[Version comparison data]
=-=-=
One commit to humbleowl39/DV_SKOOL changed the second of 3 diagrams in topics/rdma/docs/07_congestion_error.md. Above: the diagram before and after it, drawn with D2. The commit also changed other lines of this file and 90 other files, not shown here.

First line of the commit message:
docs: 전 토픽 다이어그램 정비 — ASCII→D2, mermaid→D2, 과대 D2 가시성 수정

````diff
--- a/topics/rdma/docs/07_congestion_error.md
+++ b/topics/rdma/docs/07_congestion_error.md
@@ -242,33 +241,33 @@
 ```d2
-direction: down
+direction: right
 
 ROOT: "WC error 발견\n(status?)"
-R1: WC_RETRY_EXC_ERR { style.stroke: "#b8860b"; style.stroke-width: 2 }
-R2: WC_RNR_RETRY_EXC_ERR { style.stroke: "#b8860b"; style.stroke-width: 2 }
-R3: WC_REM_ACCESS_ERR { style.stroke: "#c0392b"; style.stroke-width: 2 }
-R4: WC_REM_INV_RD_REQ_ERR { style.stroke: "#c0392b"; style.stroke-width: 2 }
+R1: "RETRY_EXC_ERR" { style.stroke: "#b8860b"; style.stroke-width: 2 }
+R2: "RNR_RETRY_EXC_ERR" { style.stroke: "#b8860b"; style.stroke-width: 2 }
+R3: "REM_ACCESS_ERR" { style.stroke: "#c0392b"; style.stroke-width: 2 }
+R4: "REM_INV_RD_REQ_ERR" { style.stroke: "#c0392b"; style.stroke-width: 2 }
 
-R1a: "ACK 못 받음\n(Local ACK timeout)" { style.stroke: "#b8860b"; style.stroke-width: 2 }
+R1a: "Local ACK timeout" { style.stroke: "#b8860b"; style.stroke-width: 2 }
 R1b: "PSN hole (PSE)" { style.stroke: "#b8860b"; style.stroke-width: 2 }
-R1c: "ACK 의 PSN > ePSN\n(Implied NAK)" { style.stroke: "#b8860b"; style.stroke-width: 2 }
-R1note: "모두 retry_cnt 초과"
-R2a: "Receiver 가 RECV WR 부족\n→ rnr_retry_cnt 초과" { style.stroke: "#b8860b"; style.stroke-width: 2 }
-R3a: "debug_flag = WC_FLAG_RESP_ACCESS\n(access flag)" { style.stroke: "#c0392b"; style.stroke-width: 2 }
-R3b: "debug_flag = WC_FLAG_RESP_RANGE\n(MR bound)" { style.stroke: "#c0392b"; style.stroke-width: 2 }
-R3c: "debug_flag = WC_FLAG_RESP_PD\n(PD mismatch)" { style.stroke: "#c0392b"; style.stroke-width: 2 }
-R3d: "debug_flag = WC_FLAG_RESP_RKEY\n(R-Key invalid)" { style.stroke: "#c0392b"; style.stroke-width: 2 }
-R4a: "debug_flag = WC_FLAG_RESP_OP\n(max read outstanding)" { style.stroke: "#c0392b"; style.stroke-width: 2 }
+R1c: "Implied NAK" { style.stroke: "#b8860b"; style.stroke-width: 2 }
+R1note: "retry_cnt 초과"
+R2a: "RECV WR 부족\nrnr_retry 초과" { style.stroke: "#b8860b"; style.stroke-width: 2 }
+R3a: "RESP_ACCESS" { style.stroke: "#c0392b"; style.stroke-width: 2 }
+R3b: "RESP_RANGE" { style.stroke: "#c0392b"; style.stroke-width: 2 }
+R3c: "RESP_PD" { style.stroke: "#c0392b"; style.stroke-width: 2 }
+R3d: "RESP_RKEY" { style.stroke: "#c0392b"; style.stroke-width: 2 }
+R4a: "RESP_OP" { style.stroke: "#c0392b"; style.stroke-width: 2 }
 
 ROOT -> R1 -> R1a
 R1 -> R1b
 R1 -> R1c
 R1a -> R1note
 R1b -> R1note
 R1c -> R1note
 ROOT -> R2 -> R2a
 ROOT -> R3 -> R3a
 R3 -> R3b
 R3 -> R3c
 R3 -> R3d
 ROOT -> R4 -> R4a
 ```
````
=-=-=
Every entry above should come back exactly as written.

(Reply):
One commit to humbleowl39/DV_SKOOL changed the second of 3 diagrams in topics/rdma/docs/07_congestion_error.md. Above: the diagram before and after it, drawn with D2. The commit also changed other lines of this file and 90 other files, not shown here.

First line of the commit message:
docs: 전 토픽 다이어그램 정비 — ASCII→D2, mermaid→D2, 과대 D2 가시성 수정

````diff
--- a/topics/rdma/docs/07_congestion_error.md
+++ b/topics/rdma/docs/07_congestion_error.md
@@ -242,33 +241,33 @@
 ```d2
-direction: down
+direction: right
 
 ROOT: "WC error 발견\n(status?)"
-R1: WC_RETRY_EXC_ERR { style.stroke: "#b8860b"; style.stroke-width: 2 }
-R2: WC_RNR_RETRY_EXC_ERR { style.stroke: "#b8860b"; style.stroke-width: 2 }
-R3: WC_REM_ACCESS_ERR { style.stroke: "#c0392b"; style.stroke-width: 2 }
-R4: WC_REM_INV_RD_REQ_ERR { style.stroke: "#c0392b"; style.stroke-width: 2 }
+R1: "RETRY_EXC_ERR" { style.stroke: "#b8860b"; style.stroke-width: 2 }
+R2: "RNR_RETRY_EXC_ERR" { style.stroke: "#b8860b"; style.stroke-width: 2 }
+R3: "REM_ACCESS_ERR" { style.stroke: "#c0392b"; style.stroke-width: 2 }
+R4: "REM_INV_RD_REQ_ERR" { style.stroke: "#c0392b"; style.stroke-width: 2 }
 
-R1a: "ACK 못 받음\n(Local ACK timeout)" { style.stroke: "#b8860b"; style.stroke-width: 2 }
+R1a: "Local ACK timeout" { style.stroke: "#b8860b"; style.stroke-width: 2 }
 R1b: "PSN hole (PSE)" { style.stroke: "#b8860b"; style.stroke-width: 2 }
-R1c: "ACK 의 PSN > ePSN\n(Implied NAK)" { style.stroke: "#b8860b"; style.stroke-width: 2 }
-R1note: "모두 retry_cnt 초과"
-R2a: "Receiver 가 RECV WR 부족\n→ rnr_retry_cnt 초과" { style.stroke: "#b8860b"; style.stroke-width: 2 }
-R3a: "debug_flag = WC_FLAG_RESP_ACCESS\n(access flag)" { style.stroke: "#c0392b"; style.stroke-width: 2 }
-R3b: "debug_flag = WC_FLAG_RESP_RANGE\n(MR bound)" { style.stroke: "#c0392b"; style.stroke-width: 2 }
-R3c: "debug_flag = WC_FLAG_RESP_PD\n(PD mismatch)" { style.stroke: "#c0392b"; style.stroke-width: 2 }
-R3d: "debug_flag = WC_FLAG_RESP_RKEY\n(R-Key invalid)" { style.stroke: "#c0392b"; style.stroke-width: 2 }
-R4a: "debug_flag = WC_FLAG_RESP_OP\n(max read outstanding)" { style.stroke: "#c0392b"; style.stroke-width: 2 }
+R1c: "Implied NAK" { style.stroke: "#b8860b"; style.stroke-width: 2 }
+R1note: "retry_cnt 초과"
+R2a: "RECV WR 부족\nrnr_retry 초과" { style.stroke: "#b8860b"; style.stroke-width: 2 }
+R3a: "RESP_ACCESS" { style.stroke: "#c0392b"; style.stroke-width: 2 }
+R3b: "RESP_RANGE" { style.stroke: "#c0392b"; style.stroke-width: 2 }
+R3c: "RESP_PD" { style.stroke: "#c0392b"; style.stroke-width: 2 }
+R3d: "RESP_RKEY" { style.stroke: "#c0392b"; style.stroke-width: 2 }
+R4a: "RESP_OP" { style.stroke: "#c0392b"; style.stroke-width: 2 }
 
 ROOT -> R1 -> R1a
 R1 -> R1b
 R1 -> R1c
 R1a -> R1note
 R1b -> R1note
 R1c -> R1note
 ROOT -> R2 -> R2a
 ROOT -> R3 -> R3a
 R3 -> R3b
 R3 -> R3c
 R3 -> R3d
 ROOT -> R4 -> R4a
 ```
````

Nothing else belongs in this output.